    • CommentTimeSep 11th 2012
  7.  (10813.13)
    maybe if Sim wants to continue publishing Glamourpuss, he should sell the early Cerebus books digitally and have Glamourpuss as a backup feature as an "added value". this way work of his that more people want to read is available and he can continue making Glamourpuss for the die hard fans.
  8.  (10813.14)
    I was actually talking about Glamourpuss to the guy at my local comic store the other day, and he was talking about how he managed to sell it to women 15-25 or so- as a fashion comic. The clothes were real, and named. The illustration was good enough to sell it. I looked at the pretty pictures and saved my actual reading for the cartooning history stuff, so that passed right over my head, but apparently there's a market for fashion illustration he was doing.
    • CommentAuthorArgos
    • CommentTimeSep 12th 2012
    Kind of ironic. It really is great illustration, though. Much as I can't stand what he has to say about my ilk, I can't deny him his talents.
      CommentAuthormister hex
    • CommentTimeSep 13th 2012
    I own a fanzine (circa ... 1972? 1975? Not sure, ain't seen it in a while) with early Sim artwork. "Crude" is one word to describe it but ... there's something THERE. His art has developed fantastically over the years (even as his brain has ... well. )

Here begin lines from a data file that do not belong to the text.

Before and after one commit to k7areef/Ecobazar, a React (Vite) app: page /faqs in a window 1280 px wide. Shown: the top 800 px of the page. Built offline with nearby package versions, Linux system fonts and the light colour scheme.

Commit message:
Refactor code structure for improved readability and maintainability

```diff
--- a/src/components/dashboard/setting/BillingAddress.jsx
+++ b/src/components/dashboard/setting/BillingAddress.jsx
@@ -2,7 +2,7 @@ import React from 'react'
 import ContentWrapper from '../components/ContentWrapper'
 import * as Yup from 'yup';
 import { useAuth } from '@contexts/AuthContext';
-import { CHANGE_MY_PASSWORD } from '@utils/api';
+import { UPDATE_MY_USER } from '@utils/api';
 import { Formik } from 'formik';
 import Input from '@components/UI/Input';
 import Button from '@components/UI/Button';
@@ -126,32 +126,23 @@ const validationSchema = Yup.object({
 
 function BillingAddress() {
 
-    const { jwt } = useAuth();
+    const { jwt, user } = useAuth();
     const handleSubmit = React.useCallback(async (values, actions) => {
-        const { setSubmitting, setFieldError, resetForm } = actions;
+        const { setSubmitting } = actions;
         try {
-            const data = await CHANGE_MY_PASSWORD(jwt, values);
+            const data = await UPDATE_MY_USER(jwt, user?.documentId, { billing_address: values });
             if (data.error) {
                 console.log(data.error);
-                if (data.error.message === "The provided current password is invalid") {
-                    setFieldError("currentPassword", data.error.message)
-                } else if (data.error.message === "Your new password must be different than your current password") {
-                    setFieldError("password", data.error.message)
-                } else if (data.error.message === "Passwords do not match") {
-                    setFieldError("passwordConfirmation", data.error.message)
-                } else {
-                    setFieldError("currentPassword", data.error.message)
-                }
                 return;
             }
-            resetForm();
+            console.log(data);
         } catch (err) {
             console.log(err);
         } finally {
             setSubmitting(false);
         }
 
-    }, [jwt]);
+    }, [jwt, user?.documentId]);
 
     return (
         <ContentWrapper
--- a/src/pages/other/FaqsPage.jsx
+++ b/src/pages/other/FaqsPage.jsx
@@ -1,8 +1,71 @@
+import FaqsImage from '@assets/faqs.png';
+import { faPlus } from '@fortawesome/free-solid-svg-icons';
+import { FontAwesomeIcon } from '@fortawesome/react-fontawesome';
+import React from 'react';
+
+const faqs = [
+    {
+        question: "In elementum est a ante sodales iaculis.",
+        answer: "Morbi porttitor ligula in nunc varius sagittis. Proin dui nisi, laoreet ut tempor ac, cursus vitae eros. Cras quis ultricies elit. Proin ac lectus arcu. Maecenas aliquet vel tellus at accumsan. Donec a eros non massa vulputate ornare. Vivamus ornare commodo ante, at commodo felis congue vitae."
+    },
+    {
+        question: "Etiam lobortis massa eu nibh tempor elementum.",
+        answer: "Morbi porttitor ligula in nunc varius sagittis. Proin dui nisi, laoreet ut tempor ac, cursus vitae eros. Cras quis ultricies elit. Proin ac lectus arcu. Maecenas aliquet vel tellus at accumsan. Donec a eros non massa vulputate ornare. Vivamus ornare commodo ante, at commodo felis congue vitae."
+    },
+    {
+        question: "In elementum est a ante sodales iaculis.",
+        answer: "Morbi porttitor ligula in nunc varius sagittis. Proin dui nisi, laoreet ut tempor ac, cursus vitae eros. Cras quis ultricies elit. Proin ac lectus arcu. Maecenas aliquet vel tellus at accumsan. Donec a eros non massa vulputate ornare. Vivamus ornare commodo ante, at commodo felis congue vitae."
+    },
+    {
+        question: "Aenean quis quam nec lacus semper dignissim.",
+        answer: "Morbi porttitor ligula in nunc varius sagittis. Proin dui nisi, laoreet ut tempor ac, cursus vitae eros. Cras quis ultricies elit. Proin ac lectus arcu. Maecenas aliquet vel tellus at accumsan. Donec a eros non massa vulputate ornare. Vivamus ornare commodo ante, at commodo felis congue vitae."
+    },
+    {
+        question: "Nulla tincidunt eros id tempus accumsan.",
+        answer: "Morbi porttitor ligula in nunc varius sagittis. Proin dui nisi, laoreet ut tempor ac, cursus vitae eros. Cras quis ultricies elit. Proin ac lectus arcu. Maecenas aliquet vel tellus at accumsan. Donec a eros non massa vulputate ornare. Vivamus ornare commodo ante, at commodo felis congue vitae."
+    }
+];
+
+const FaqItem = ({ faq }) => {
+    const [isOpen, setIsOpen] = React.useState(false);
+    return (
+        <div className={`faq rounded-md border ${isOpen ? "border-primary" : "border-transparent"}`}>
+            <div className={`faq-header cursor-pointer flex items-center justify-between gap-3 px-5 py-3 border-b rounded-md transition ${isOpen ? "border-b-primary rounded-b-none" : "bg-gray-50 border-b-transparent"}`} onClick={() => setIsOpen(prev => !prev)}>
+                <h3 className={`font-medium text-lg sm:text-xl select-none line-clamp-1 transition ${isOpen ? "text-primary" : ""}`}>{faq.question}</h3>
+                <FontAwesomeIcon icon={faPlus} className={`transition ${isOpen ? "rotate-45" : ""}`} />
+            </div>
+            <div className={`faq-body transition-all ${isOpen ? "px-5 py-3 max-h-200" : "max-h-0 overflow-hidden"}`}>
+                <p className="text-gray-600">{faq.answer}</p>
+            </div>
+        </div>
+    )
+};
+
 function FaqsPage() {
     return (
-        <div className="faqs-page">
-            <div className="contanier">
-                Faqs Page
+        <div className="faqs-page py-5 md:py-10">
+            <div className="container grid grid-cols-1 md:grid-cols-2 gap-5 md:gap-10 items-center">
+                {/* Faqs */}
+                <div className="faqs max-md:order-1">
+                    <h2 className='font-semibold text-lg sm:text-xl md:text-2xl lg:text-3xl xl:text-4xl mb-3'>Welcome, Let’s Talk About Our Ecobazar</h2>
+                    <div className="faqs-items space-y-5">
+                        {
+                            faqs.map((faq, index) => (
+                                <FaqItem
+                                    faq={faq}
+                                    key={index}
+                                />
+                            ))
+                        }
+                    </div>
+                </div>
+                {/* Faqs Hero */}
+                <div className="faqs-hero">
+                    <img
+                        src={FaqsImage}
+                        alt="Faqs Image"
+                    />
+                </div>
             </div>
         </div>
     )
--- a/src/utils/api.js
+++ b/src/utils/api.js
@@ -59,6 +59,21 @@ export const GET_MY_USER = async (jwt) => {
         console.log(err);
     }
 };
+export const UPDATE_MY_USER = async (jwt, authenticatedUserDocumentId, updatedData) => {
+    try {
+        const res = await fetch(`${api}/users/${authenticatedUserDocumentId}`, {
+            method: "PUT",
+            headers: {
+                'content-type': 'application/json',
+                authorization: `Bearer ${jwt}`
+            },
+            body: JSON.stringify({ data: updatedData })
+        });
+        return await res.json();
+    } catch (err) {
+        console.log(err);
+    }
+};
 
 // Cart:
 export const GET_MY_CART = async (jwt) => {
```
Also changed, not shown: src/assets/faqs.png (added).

    @ James - I agree, there's a market for what he's done. The Comics Market is apparently not it. And as an infrequent purchaser of Glamourpuss, I never really got what he was talking about with the strips that I never saw and were before my time. Had he I don't know, done a strip about the sweat-shop bullpen days of early comics (or even just early Marvel) I would've read the SHIT outta that.
      CommentAuthormister hex
    • CommentTimeSep 17th 2012 edited
    Now THIS is interesting ...
  9.  (10813.18)
    Maybe Sim just wants to bitch and moan. Slapping back offers to help is not cool.
    • CommentAuthorandycon
    • CommentTimeSep 18th 2012
    well to his credit he didnt completely dismiss them, just said there are a lot of factors that need to be thought through.

    also when an offer is kinda/sorta/totally insulting to 1/3 of your life's work I'd get a bit defensive as well.

    I just love how in the middle he goes off on this crazy hemmingway/Fitzgerald ramble that only Dave Sim can. The guy really needs an agent/manager to listen to his ramblings and break them down into normal people responses. Basically he needs to hire his ex-wife to come back and run the business end of things again. (From what it looks like from the kickstarter e-mails she is going to be doing a bunch of audio stuff for the ebooks so it seems they are back on good terms again)
    • CommentAuthorWood
    • CommentTimeOct 7th 2012